Theranova is designed to deliver expanded hemodialysis (HDx) therapy, filtering a wider range of molecules from the blood than traditional hemodialysis (HD) filters, targeting certain molecules associated with inflammation and cardiovascular disease in patients with kidney failure, according to a news release.
HDx is similar to conventional HD, but has a change of the dialyzer membrane, allowing the Theranova’s “medium cut-off” membrane to combine high permeability and selectivity for uremic toxins while retaining essential proteins and maintaining albumin levels during treatment.
Deerfield, Ill.-based Baxter conducted a randomized, controlled study of Theranova in the U.S., evaluating safety and efficacy.

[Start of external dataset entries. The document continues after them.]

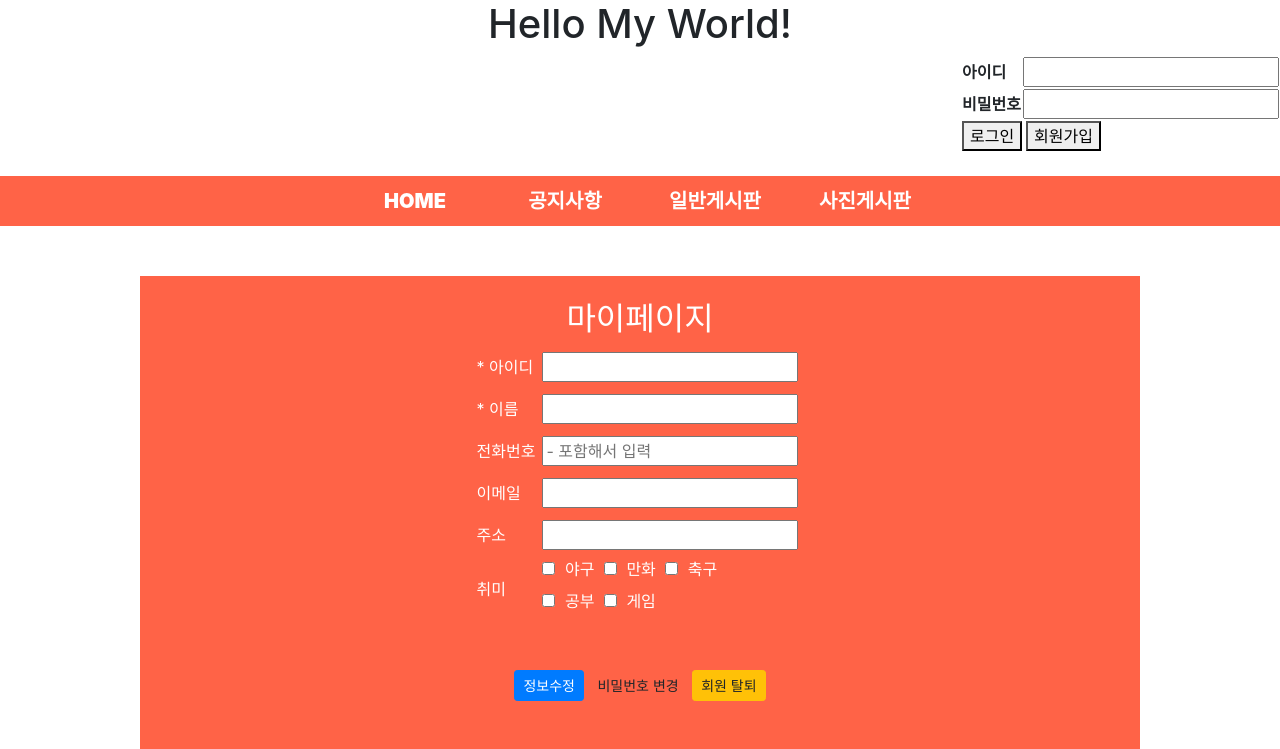
Repository: Developer-Choi-Jae-Young/ServletPractice
Page: http://localhost/jspProject/myPage.me
An editor plug-in stored every save of this project. The page is shown before and after the next save, followed by the edit.
The browser window is 1280 px wide. The pictures show the whole page.
The page is served by Tomcat 9.

Above is the page before, as saved 2024-09-03 01:26:44.

After the next save:
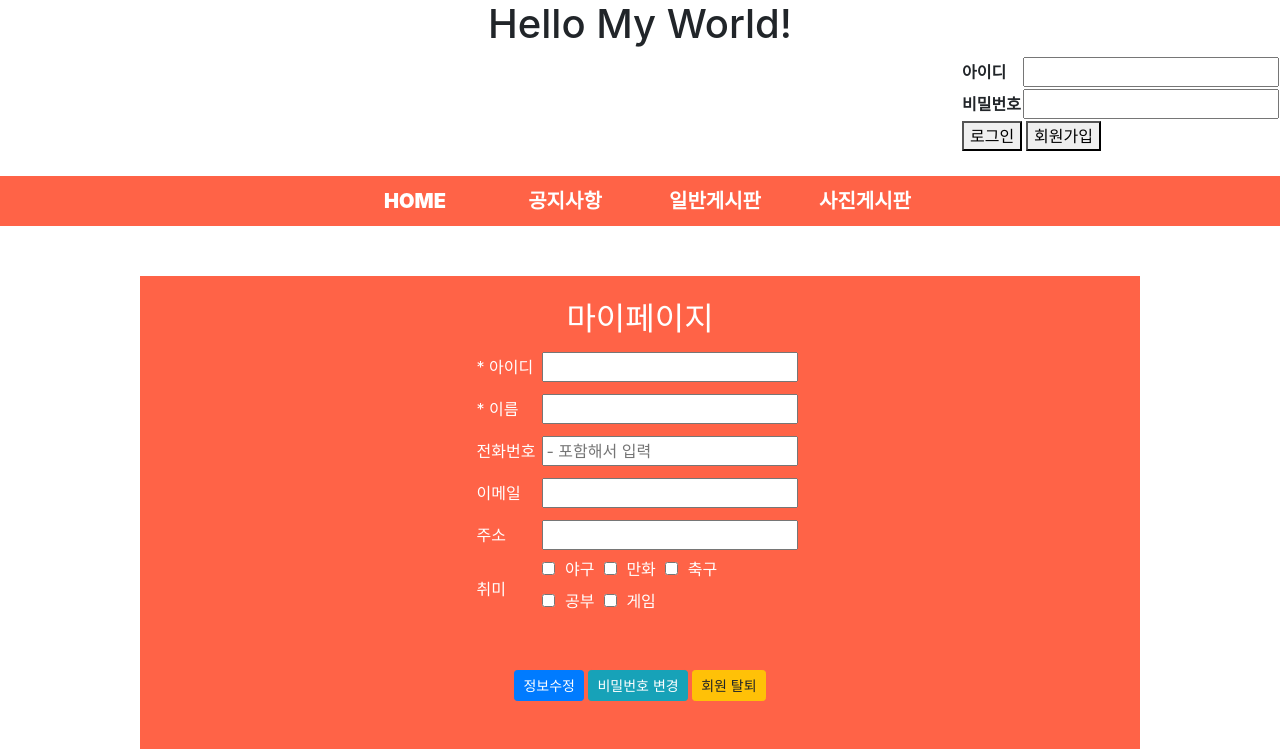
Saved 4 s later.
--- a/jspProject/src/main/webapp/views/member/myPage.jsp
+++ b/jspProject/src/main/webapp/views/member/myPage.jsp
@@ -92,7 +92,7 @@
 
 			<div align="center">
 				<button class="btn btn-sm btn-primary" type="submit">정보수정</button>
-				<button class="btn btn-sm btn-" type="button" data-toggle="modal" data-target="#updatePwdModal">비밀번호 변경</button>
+				<button class="btn btn-sm btn-info" type="button" data-toggle="modal" data-target="#updatePwdModal">비밀번호 변경</button>
 				<button class="btn btn-sm btn-warning" type="button">회원 탈퇴</button>
 			</div>
 
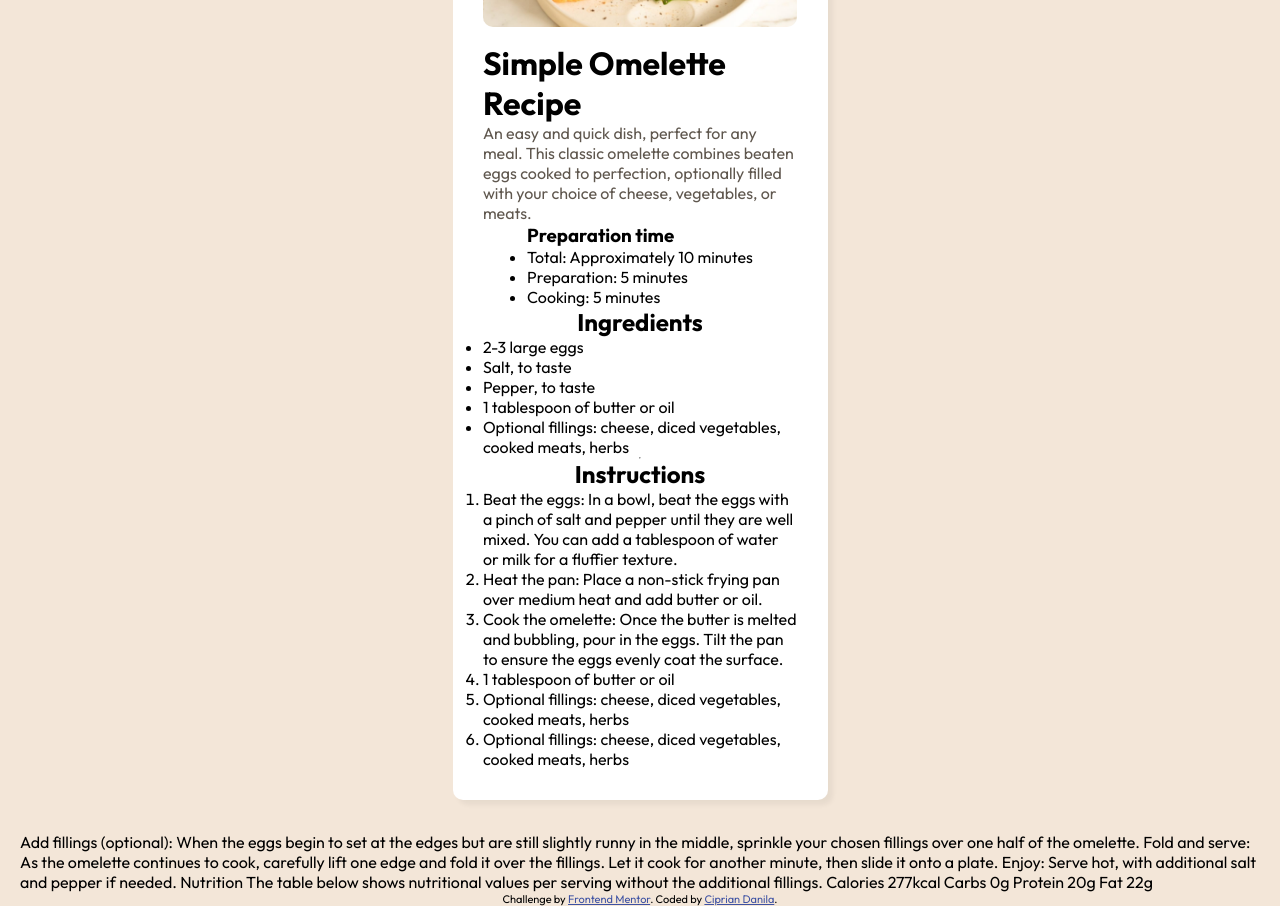
Repository: cipdanila/recipe-page
Page: index.html
These files come from the project's save history. The page is drawn as it stood at one moment and after the next save; the edit follows.
The browser window is 1280 px wide. The pictures show the whole page.

Above is the page before, as saved 2024-01-21 15:12:04.

### index.html
<!DOCTYPE html>
<html lang="en">
<head>
  <meta charset="UTF-8">
  <meta name="viewport" content="width=device-width, initial-scale=1.0"> <!-- displays site properly based on user's device -->

  <link rel="icon" type="image/png" sizes="32x32" href="./assets/images/favicon-32x32.png">
  <link rel="stylesheet" href="styles.css">

  <title>Frontend Mentor | Recipe page</title>

</head>
<body>
  <main>
    <div class="container">
      <img src="./assets/images//image-omelette.jpeg" alt="image-omlette">
      <h1>Simple Omelette Recipe</h1>
      <p>
        An easy and quick dish, perfect for any meal. This classic omelette combines beaten eggs cooked
        to perfection, optionally filled with your choice of cheese, vegetables, or meats.
      </p>
      <div class="prep-container">
        <h3>Preparation time</h3>
        <ul>
          <li>Total: Approximately 10 minutes</li>
          <li>Preparation: 5 minutes</li>
          <li>Cooking: 5 minutes</li>
        </ul>
      </div>
      <h2>Ingredients</h2>
      <ul>
        <li>2-3 large eggs</li>
        <li>Salt, to taste</li>
        <li>Pepper, to taste</li>
        <li>1 tablespoon of butter or oil</li>
        <li>Optional fillings: cheese, diced vegetables, cooked meats, herbs</li>
      </ul>
      <hr>
      <h2>Instructions</h2>
      <ol>
        <li>Beat the eggs: In a bowl, beat the eggs with a pinch of salt and pepper until they are well mixed.
          You can add a tablespoon of water or milk for a fluffier texture.</li>
        <li>Heat the pan: Place a non-stick frying pan over medium heat and add butter or oil.</li>
        <li>Cook the omelette: Once the butter is melted and bubbling, pour in the eggs. Tilt the pan to ensure
          the eggs evenly coat the surface.</li>
        <li>1 tablespoon of butter or oil</li>
        <li>Optional fillings: cheese, diced vegetables, cooked meats, herbs</li>
        <li>Optional fillings: cheese, diced vegetables, cooked meats, herbs</li>
      </ol>
    </div>
  </main>

  Add fillings (optional): When the eggs begin to set at the edges but are still slightly runny in the
  middle, sprinkle your chosen fillings over one half of the omelette.

  Fold and serve: As the omelette continues to cook, carefully lift one edge and fold it over the
  fillings. Let it cook for another minute, then slide it onto a plate.

  Enjoy: Serve hot, with additional salt and pepper if needed.

  Nutrition

  The table below shows nutritional values per serving without the additional fillings.

  Calories
  277kcal

  Carbs
  0g

  Protein
  20g

  Fat
  22g
  <footer>
    <div class="attribution">
      Challenge by <a href="https://www.frontendmentor.io?ref=challenge" target="_blank" rel="noopener">Frontend Mentor</a>.
      Coded by <a href="https://github.com/cipdanila" target="_blank" rel="noopener noreferrer">Ciprian Danila</a>.
    </div>
  </footer>
</body>
</html>

### styles.css
@import url("https://fonts.googleapis.com/css2?family=Outfit:wght@400;600;700&family=Young+Serif&display=swap");

* {
    margin: 0;
    padding: 0;
    box-sizing: border-box;
}

:root {
    /* Primary Colors */
    --nutmeg: hsl(14, 45%, 36%);            /* h2 */
    --dark-raspberry: hsl(332, 51%, 32%);   /* h3 */
    /* Neutral Colors */
    --white: hsl(0, 0%, 100%);              /* main container */
    --rose-white: hsl(330, 100%, 98%);      /* second container */
    --eggshell: hsl(30, 54%, 90%);          /* body */
    --light-grey: hsl(30, 18%, 87%);        /* shadow */
    --wenge-brown: hsl(30, 10%, 34%);       /* regular font */
    --dark-charcoal: hsl(24, 5%, 18%);      /* bold font */
}

body {
    font-family: "Outfit", sans-serif;
    font-size: 16px;
    background-color: var(--eggshell);
    display: flex;
    flex-direction: column;
    align-items: center;
    justify-content: center;
    height: calc(100vh - 1px);
    margin: 1.25rem;
}

img {
    max-width: 100%;
}

p {
    color: var(--wenge-brown);
}

.container {
    background-color: var(--white);
    padding: 1.90rem;
    border-radius: 0.625rem;
    box-shadow: 5px 5px 5px rgba(0, 0, 0, 0.05);
    display: flex;
    flex-direction: column;
    align-items: center;
    margin-bottom: 2rem;
}

.container img {
    border-radius: 0.625rem;
    margin-bottom: 1rem;
}

.attribution {
    font-size: 11px;
    text-align: center;
}

.attribution a {
    color: hsl(228, 45%, 44%);
}

@media (min-width: 375px) {
    .container {
        width: 375px;
    }
}

After the next save:
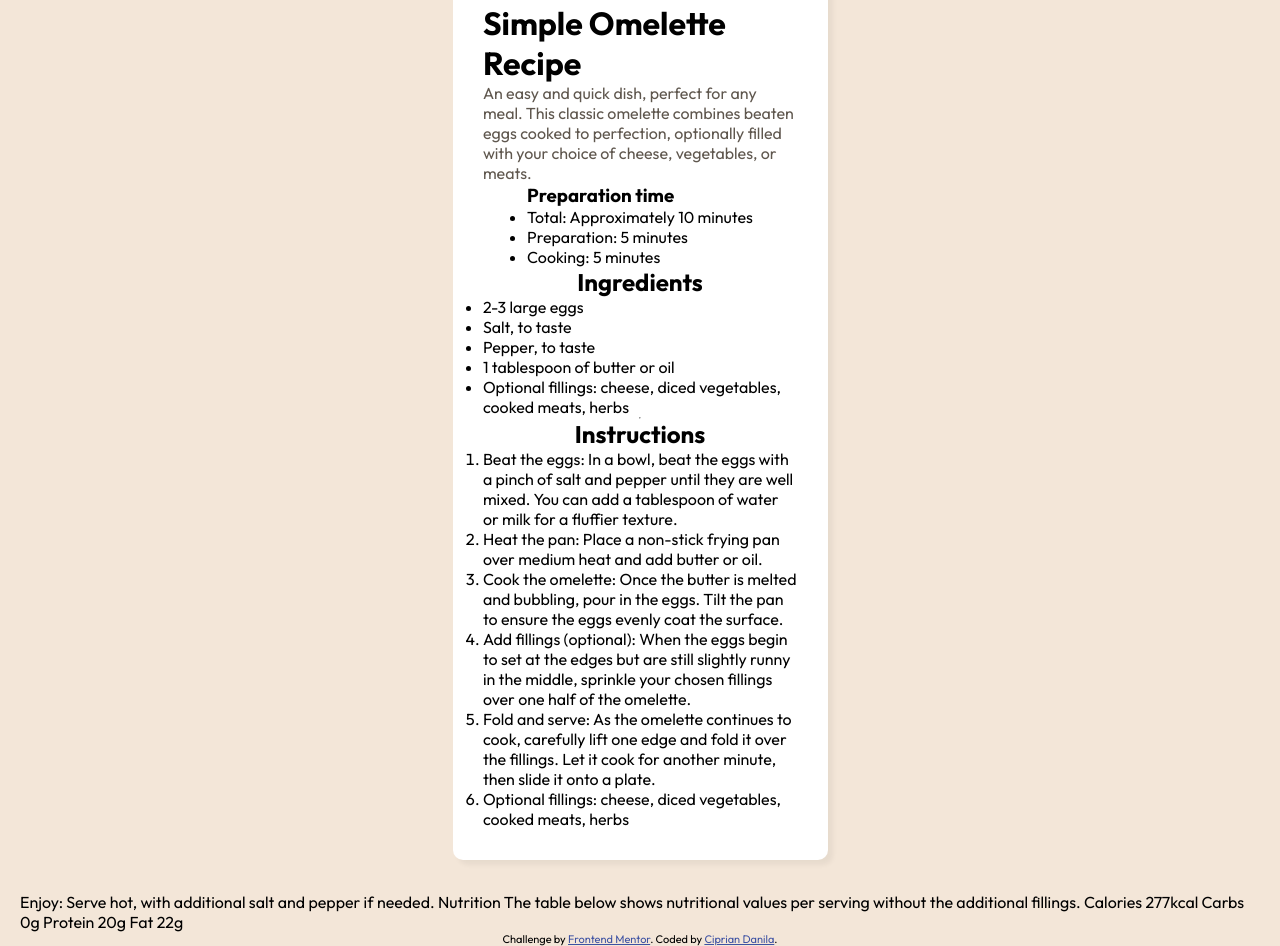
Saved 29 s later.
--- a/index.html
+++ b/index.html
@@ -43,18 +43,14 @@
         <li>Heat the pan: Place a non-stick frying pan over medium heat and add butter or oil.</li>
         <li>Cook the omelette: Once the butter is melted and bubbling, pour in the eggs. Tilt the pan to ensure
           the eggs evenly coat the surface.</li>
-        <li>1 tablespoon of butter or oil</li>
-        <li>Optional fillings: cheese, diced vegetables, cooked meats, herbs</li>
+        <li>Add fillings (optional): When the eggs begin to set at the edges but are still slightly runny in the
+          middle, sprinkle your chosen fillings over one half of the omelette.</li>
+        <li>Fold and serve: As the omelette continues to cook, carefully lift one edge and fold it over the
+          fillings. Let it cook for another minute, then slide it onto a plate.</li>
         <li>Optional fillings: cheese, diced vegetables, cooked meats, herbs</li>
       </ol>
     </div>
   </main>
-
-  Add fillings (optional): When the eggs begin to set at the edges but are still slightly runny in the
-  middle, sprinkle your chosen fillings over one half of the omelette.
-
-  Fold and serve: As the omelette continues to cook, carefully lift one edge and fold it over the
-  fillings. Let it cook for another minute, then slide it onto a plate.
 
   Enjoy: Serve hot, with additional salt and pepper if needed.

After observing 172 hemodialysis patients who received therapy through either a medium cut-off dialyzer (Theranova 400) or a high-flux dialyzer (ELISIO-17H) over 24 weeks, it found that therapy with the Theranova 400 provides superior removal of large middle molecules believed to contribute to the high cardiovascular disease burden in end-stage kidney disease.
“U.S. patients on HD deserve more options than are currently available to them, and we are taking extraordinary steps to support their access to Theranova,” GM of Baxter’s U.S. renal care segment Gavin Campbell said in the release. “Patients are currently treated with HDx enabled by Theranova in more than 40 countries worldwide, and we are doing everything we can in the U.S. to ensure healthcare providers can also realize the full value of this therapy for their patients on HD.”